> Records supplied
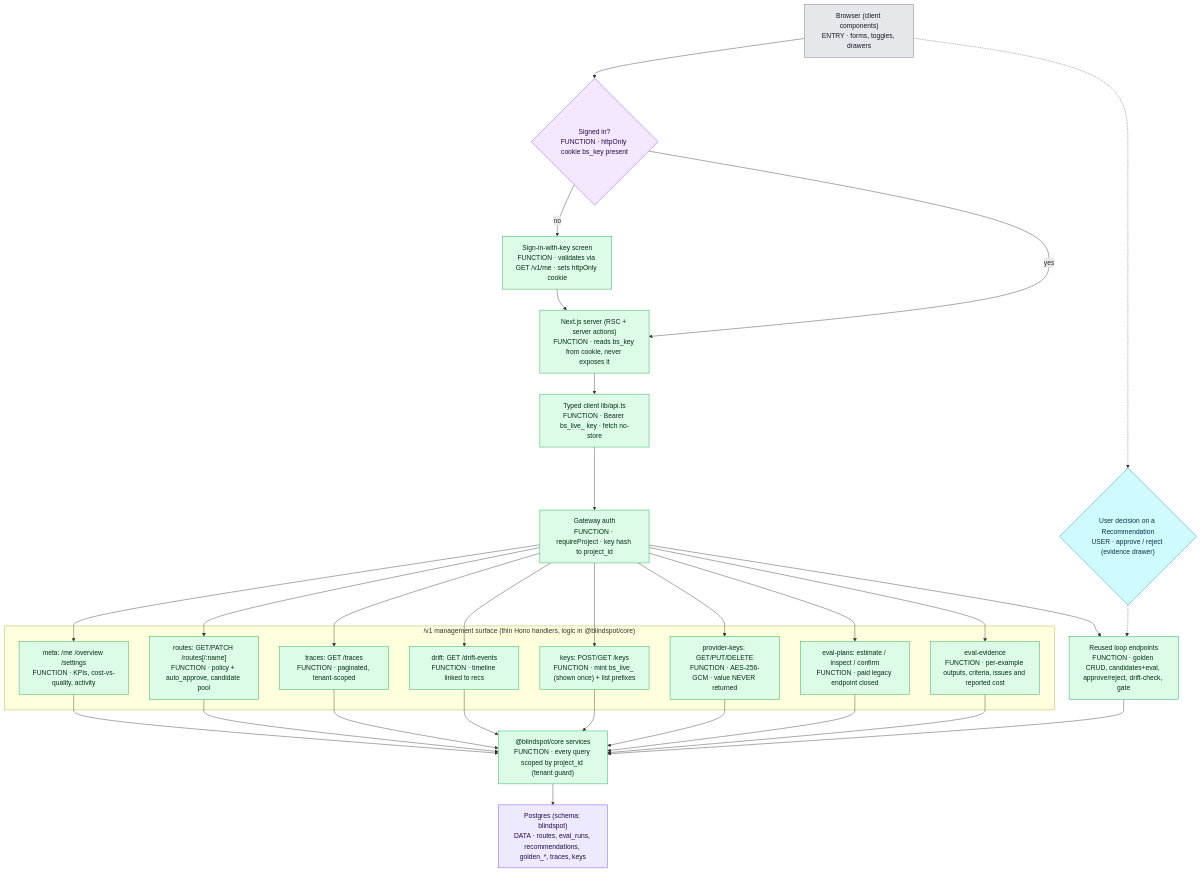
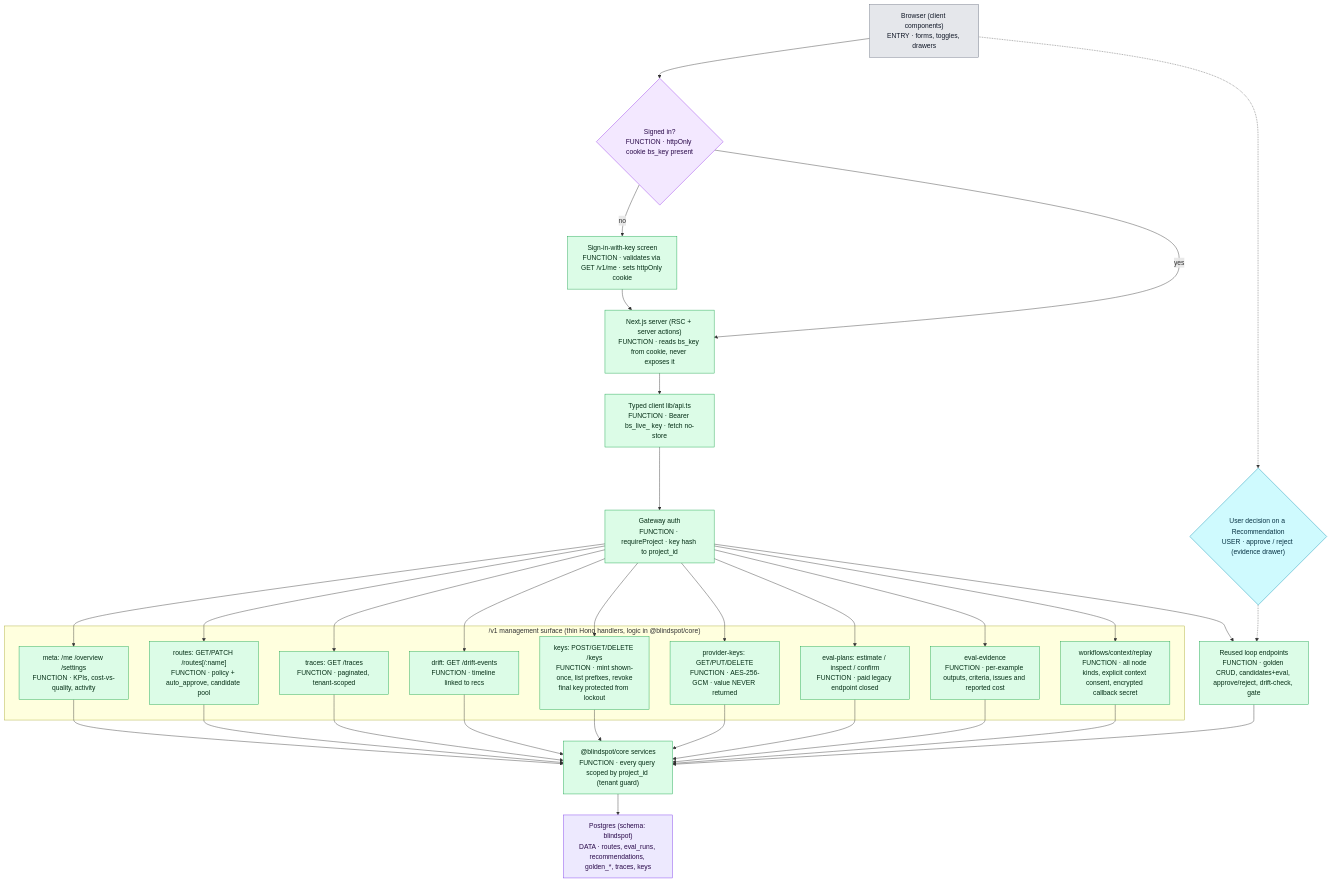
The diagram in docs/mermaid/05-dashboard-mgmt.mmd (APareek89/blindspot), drawn with Mermaid before and after one commit. The commit also changed 70 other files, not shown here.

Commit message:
feat: make eval evidence truthful and deployable

```diff
--- a/docs/mermaid/05-dashboard-mgmt.mmd
+++ b/docs/mermaid/05-dashboard-mgmt.mmd
@@ -1,57 +1,62 @@
-%% Blindspot — dashboard + management API (Phase 7). BUILT & verified live 2026-07-16.
+%% Blindspot — dashboard + management API. Truthful-evidence UX + key rotation synced 2026-07-21.
 %% The Next.js dashboard is a pure HTTP client of /v1; the bs_live_ key never leaves the server.
+%% files: apps/dashboard/lib/api.ts, apps/dashboard/app/(app)/settings/SettingsView.tsx, apps/dashboard/app/(app)/routes/[name]/evals/page.tsx, apps/gateway/src/manage/keys.ts, apps/gateway/src/manage/workflows.ts
+%% granularity: full
 flowchart TD
   U["Browser (client components)<br/>ENTRY · forms, toggles, drawers"]:::term
   L{"Signed in?<br/>FUNCTION · httpOnly cookie bs_key present"}:::dec
   SI["Sign-in-with-key screen<br/>FUNCTION · validates via GET /v1/me · sets httpOnly cookie"]:::fn
   SC["Next.js server (RSC + server actions)<br/>FUNCTION · reads bs_key from cookie, never exposes it"]:::fn
   API["Typed client lib/api.ts<br/>FUNCTION · Bearer bs_live_ key · fetch no-store"]:::fn
   MW["Gateway auth<br/>FUNCTION · requireProject · key hash to project_id"]:::fn
 
   subgraph MGMT["/v1 management surface (thin Hono handlers, logic in @blindspot/core)"]
     ME["meta: /me /overview /settings<br/>FUNCTION · KPIs, cost-vs-quality, activity"]:::fn
     RT["routes: GET/PATCH /routes[/:name]<br/>FUNCTION · policy + auto_approve, candidate pool"]:::fn
     TR["traces: GET /traces<br/>FUNCTION · paginated, tenant-scoped"]:::fn
     DR["drift: GET /drift-events<br/>FUNCTION · timeline linked to recs"]:::fn
-    KG["keys: POST/GET /keys<br/>FUNCTION · mint bs_live_ (shown once) + list prefixes"]:::fn
+    KG["keys: POST/GET/DELETE /keys<br/>FUNCTION · mint shown-once, list prefixes, revoke<br/>final key protected from lockout"]:::fn
     KP["provider-keys: GET/PUT/DELETE<br/>FUNCTION · AES-256-GCM · value NEVER returned"]:::fn
     EV["eval-plans: estimate / inspect / confirm<br/>FUNCTION · paid legacy endpoint closed"]:::fn
     EE["eval-evidence<br/>FUNCTION · per-example outputs, criteria, issues and reported cost"]:::fn
+    WF["workflows/context/replay<br/>FUNCTION · all node kinds, explicit context consent, encrypted callback secret"]:::fn
   end
 
   CORE["@blindspot/core services<br/>FUNCTION · every query scoped by project_id (tenant guard)"]:::fn
   DB["Postgres (schema: blindspot)<br/>DATA · routes, eval_runs, recommendations, golden_*, traces, keys"]:::data
   REUSE["Reused loop endpoints<br/>FUNCTION · golden CRUD, candidates+eval, approve/reject, drift-check, gate"]:::fn
   DEC{"User decision on a Recommendation<br/>USER · approve / reject (evidence drawer)"}:::ask
 
   U --> L
   L -- "no" --> SI --> SC
   L -- "yes" --> SC
   SC --> API --> MW
   MW --> ME
   MW --> RT
   MW --> TR
   MW --> DR
   MW --> KG
   MW --> KP
   MW --> EV
   MW --> EE
+  MW --> WF
   MW --> REUSE
   ME --> CORE
   RT --> CORE
   TR --> CORE
   DR --> CORE
   KG --> CORE
   KP --> CORE
   EV --> CORE
   EE --> CORE
+  WF --> CORE
   REUSE --> CORE
   CORE --> DB
   U -.-> DEC
   DEC -.-> REUSE
 
   classDef fn fill:#dcfce7,stroke:#16a34a,color:#052e16;
   classDef dec fill:#f3e8ff,stroke:#9333ea,color:#2a0a4a;
   classDef term fill:#e5e7eb,stroke:#6b7280,color:#111827;
   classDef ask fill:#cffafe,stroke:#0891b2,color:#083344;
   classDef data fill:#ede9fe,stroke:#7c3aed,color:#2a0a4a;
```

> Exercise
Restate the records above word for word. Skip every picture.

> Answer space
The diagram in docs/mermaid/05-dashboard-mgmt.mmd (APareek89/blindspot), drawn with Mermaid before and after one commit. The commit also changed 70 other files, not shown here.

Commit message:
feat: make eval evidence truthful and deployable

```diff
--- a/docs/mermaid/05-dashboard-mgmt.mmd
+++ b/docs/mermaid/05-dashboard-mgmt.mmd
@@ -1,57 +1,62 @@
-%% Blindspot — dashboard + management API (Phase 7). BUILT & verified live 2026-07-16.
+%% Blindspot — dashboard + management API. Truthful-evidence UX + key rotation synced 2026-07-21.
 %% The Next.js dashboard is a pure HTTP client of /v1; the bs_live_ key never leaves the server.
+%% files: apps/dashboard/lib/api.ts, apps/dashboard/app/(app)/settings/SettingsView.tsx, apps/dashboard/app/(app)/routes/[name]/evals/page.tsx, apps/gateway/src/manage/keys.ts, apps/gateway/src/manage/workflows.ts
+%% granularity: full
 flowchart TD
   U["Browser (client components)<br/>ENTRY · forms, toggles, drawers"]:::term
   L{"Signed in?<br/>FUNCTION · httpOnly cookie bs_key present"}:::dec
   SI["Sign-in-with-key screen<br/>FUNCTION · validates via GET /v1/me · sets httpOnly cookie"]:::fn
   SC["Next.js server (RSC + server actions)<br/>FUNCTION · reads bs_key from cookie, never exposes it"]:::fn
   API["Typed client lib/api.ts<br/>FUNCTION · Bearer bs_live_ key · fetch no-store"]:::fn
   MW["Gateway auth<br/>FUNCTION · requireProject · key hash to project_id"]:::fn
 
   subgraph MGMT["/v1 management surface (thin Hono handlers, logic in @blindspot/core)"]
     ME["meta: /me /overview /settings<br/>FUNCTION · KPIs, cost-vs-quality, activity"]:::fn
     RT["routes: GET/PATCH /routes[/:name]<br/>FUNCTION · policy + auto_approve, candidate pool"]:::fn
     TR["traces: GET /traces<br/>FUNCTION · paginated, tenant-scoped"]:::fn
     DR["drift: GET /drift-events<br/>FUNCTION · timeline linked to recs"]:::fn
-    KG["keys: POST/GET /keys<br/>FUNCTION · mint bs_live_ (shown once) + list prefixes"]:::fn
+    KG["keys: POST/GET/DELETE /keys<br/>FUNCTION · mint shown-once, list prefixes, revoke<br/>final key protected from lockout"]:::fn
     KP["provider-keys: GET/PUT/DELETE<br/>FUNCTION · AES-256-GCM · value NEVER returned"]:::fn
     EV["eval-plans: estimate / inspect / confirm<br/>FUNCTION · paid legacy endpoint closed"]:::fn
     EE["eval-evidence<br/>FUNCTION · per-example outputs, criteria, issues and reported cost"]:::fn
+    WF["workflows/context/replay<br/>FUNCTION · all node kinds, explicit context consent, encrypted callback secret"]:::fn
   end
 
   CORE["@blindspot/core services<br/>FUNCTION · every query scoped by project_id (tenant guard)"]:::fn
   DB["Postgres (schema: blindspot)<br/>DATA · routes, eval_runs, recommendations, golden_*, traces, keys"]:::data
   REUSE["Reused loop endpoints<br/>FUNCTION · golden CRUD, candidates+eval, approve/reject, drift-check, gate"]:::fn
   DEC{"User decision on a Recommendation<br/>USER · approve / reject (evidence drawer)"}:::ask
 
   U --> L
   L -- "no" --> SI --> SC
   L -- "yes" --> SC
   SC --> API --> MW
   MW --> ME
   MW --> RT
   MW --> TR
   MW --> DR
   MW --> KG
   MW --> KP
   MW --> EV
   MW --> EE
+  MW --> WF
   MW --> REUSE
   ME --> CORE
   RT --> CORE
   TR --> CORE
   DR --> CORE
   KG --> CORE
   KP --> CORE
   EV --> CORE
   EE --> CORE
+  WF --> CORE
   REUSE --> CORE
   CORE --> DB
   U -.-> DEC
   DEC -.-> REUSE
 
   classDef fn fill:#dcfce7,stroke:#16a34a,color:#052e16;
   classDef dec fill:#f3e8ff,stroke:#9333ea,color:#2a0a4a;
   classDef term fill:#e5e7eb,stroke:#6b7280,color:#111827;
   classDef ask fill:#cffafe,stroke:#0891b2,color:#083344;
   classDef data fill:#ede9fe,stroke:#7c3aed,color:#2a0a4a;
```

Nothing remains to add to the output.